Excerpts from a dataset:
= = = = = = =

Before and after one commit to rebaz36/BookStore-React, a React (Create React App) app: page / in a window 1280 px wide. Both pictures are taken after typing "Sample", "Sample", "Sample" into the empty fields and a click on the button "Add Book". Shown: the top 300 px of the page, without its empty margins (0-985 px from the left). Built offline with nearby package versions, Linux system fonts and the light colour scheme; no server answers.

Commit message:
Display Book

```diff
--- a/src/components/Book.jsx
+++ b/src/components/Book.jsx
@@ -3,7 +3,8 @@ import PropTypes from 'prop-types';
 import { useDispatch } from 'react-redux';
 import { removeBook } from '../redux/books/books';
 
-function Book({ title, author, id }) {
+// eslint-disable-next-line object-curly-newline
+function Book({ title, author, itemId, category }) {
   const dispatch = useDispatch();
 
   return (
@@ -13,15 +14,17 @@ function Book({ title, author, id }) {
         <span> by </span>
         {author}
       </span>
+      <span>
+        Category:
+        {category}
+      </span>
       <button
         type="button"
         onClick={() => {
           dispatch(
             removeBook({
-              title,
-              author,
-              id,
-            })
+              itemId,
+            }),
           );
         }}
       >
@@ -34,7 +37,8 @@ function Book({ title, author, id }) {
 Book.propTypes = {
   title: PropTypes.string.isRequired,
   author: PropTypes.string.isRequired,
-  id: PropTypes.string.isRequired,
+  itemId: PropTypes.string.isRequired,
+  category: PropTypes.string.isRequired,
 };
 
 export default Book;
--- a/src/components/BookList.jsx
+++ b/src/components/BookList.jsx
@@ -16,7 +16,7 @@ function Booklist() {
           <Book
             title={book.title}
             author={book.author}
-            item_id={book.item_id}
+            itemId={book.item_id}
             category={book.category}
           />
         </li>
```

= = = = = = =

» **Problem**
For the word "useDispatch", return every line of the records that holds it.

» **Answer box**
 import { useDispatch } from 'react-redux';
   const dispatch = useDispatch();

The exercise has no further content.